After the Auditorium was built it would become a defining symbol for the university. The building is one of the most iconic on campus and is instantly recognizable just by looking at it, and marked the pinpoint when a relatively small teachers college became a fully-fledged university. Most promotional brochures given or sent to prospective students for decades included some image of the auditorium. Gammage also centrally figured into campus life. Wright once said to Gammage, “I’ll build you a building that will be a gateway to your University. It will be a gateway to your intellectual level. It will introduce what you stand for….It will make your university.” During a tour of the prospective spot for the Auditorium Wright said, “...I believe this is the site. The structure should be circular in design-yes, and with outstretched arms, saying ‘Welcome to Arizona.’ Wright imagined the auditorium as a gateway to Arizona State’s campus, as he would plan the Baghdad Opera House as a stately preface to the new Baghdad University.” At a dinner party that took place during Wright’s visit to the prospective location of the auditorium, it is accounted that,
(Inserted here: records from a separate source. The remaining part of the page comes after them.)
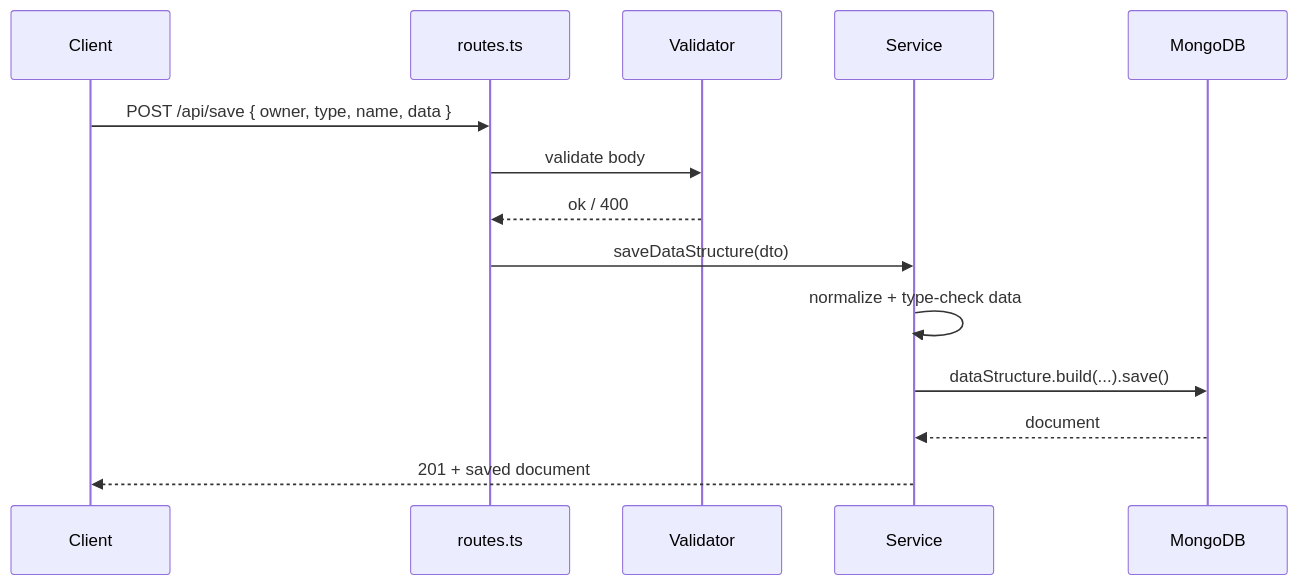
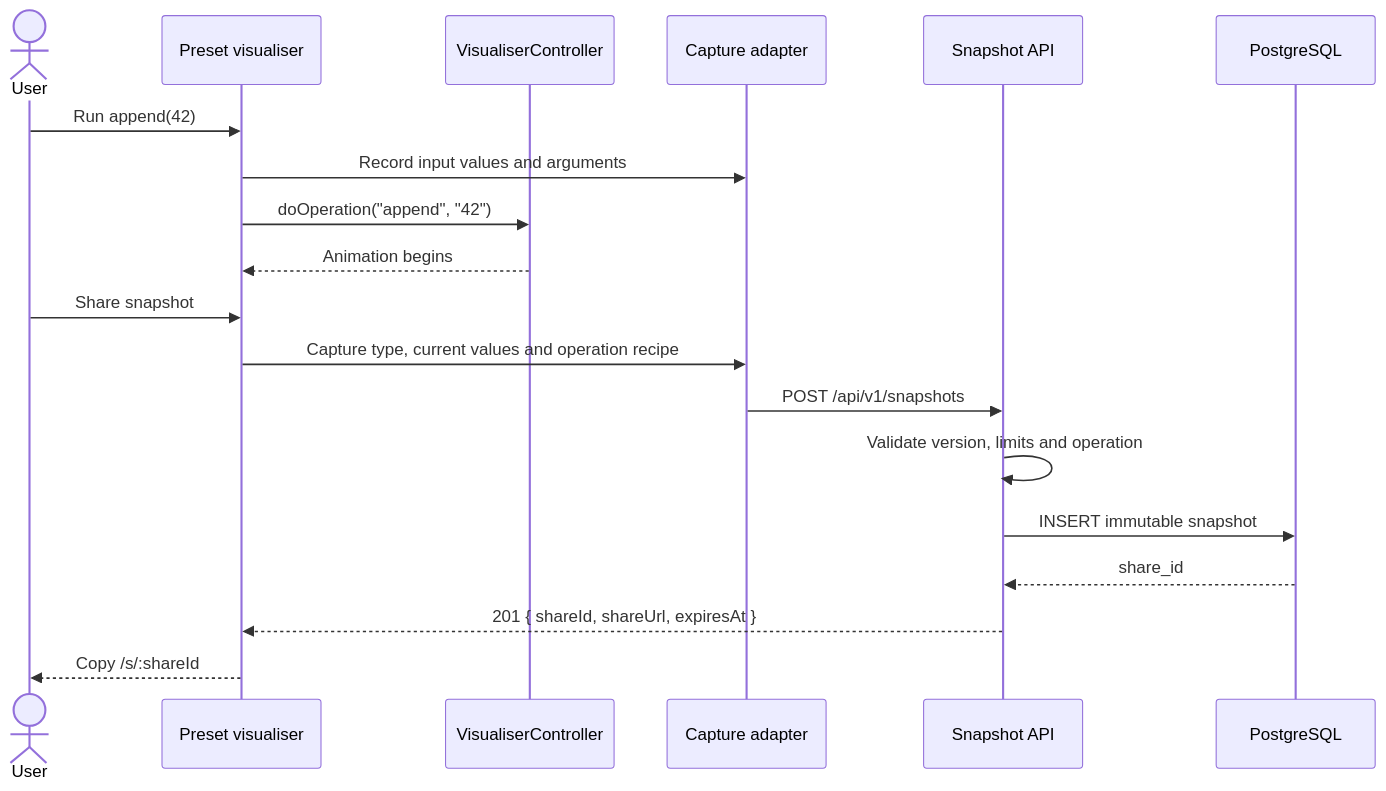
Before and after one commit to devsoc-unsw/structs.sh: the first of 2 diagrams in docs/feat-record-visualisation-session/request-handle-flow.md, drawn with Mermaid. The commit also changed other lines of this file and 7 other files, not shown here.

````diff
--- a/docs/feat-record-visualisation-session/request-handle-flow.md
+++ b/docs/feat-record-visualisation-session/request-handle-flow.md
@@ -1,17 +7,22 @@
 ```mermaid
 sequenceDiagram
-  participant C as Client
-  participant R as routes.ts
-  participant V as Validator
-  participant S as Service
-  participant DB as MongoDB
+  actor U as User
+  participant UI as Preset visualiser
+  participant C as VisualiserController
+  participant A as Capture adapter
+  participant API as Snapshot API
+  participant DB as PostgreSQL
 
-  C->>R: POST /api/save { owner, type, name, data }
-  R->>V: validate body
-  V-->>R: ok / 400
-  R->>S: saveDataStructure(dto)
-  S->>S: normalize + type-check data
-  S->>DB: dataStructure.build(...).save()
-  DB-->>S: document
-  S-->>C: 201 + saved document
+  U->>UI: Run append(42)
+  UI->>A: Record input values and arguments
+  UI->>C: doOperation("append", "42")
+  C-->>UI: Animation begins
+  U->>UI: Share snapshot
+  UI->>A: Capture type, current values and operation recipe
+  A->>API: POST /api/v1/snapshots
+  API->>API: Validate version, limits and operation
+  API->>DB: INSERT immutable snapshot
+  DB-->>API: share_id
+  API-->>UI: 201 { shareId, shareUrl, expiresAt }
+  UI-->>U: Copy /s/:shareId
 ```
````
“After dinner, Mr Wright banged on the table and said: “I feel the need to say something. I believe it’s time that ASU grow up and be like a university. You are missing the one thing that would tie a university together. That is an auditorium or concert hall...I will build the building for you. I already have the plans drawn and they won’t cost you a cent.”
The Auditorium would also become a symbol of the community of Tempe and the central region of Arizona. Eventually, for example, the City of Tempe would include an image of the Auditorium on its seal . The Auditorium also became “the main facility for the performing arts in the Phoenix area, which then held half the state’s population and three-fourths of its building as the cultural center for the entire Southwest.” Slowly but surely the building became a regional symbol and became everything that Frank Lloyd Wright hoped the rejected Arizona State Capitol building never was. Even today, it remains an important symbol of the University; even if its import has diminished by continued campus expansion, a re-centering of the campus back toward its older center around Old Main, and the shifting transportation infrastructure away from the old federal highway system that traversed Apache Boulevard toward the Interstate Highway System.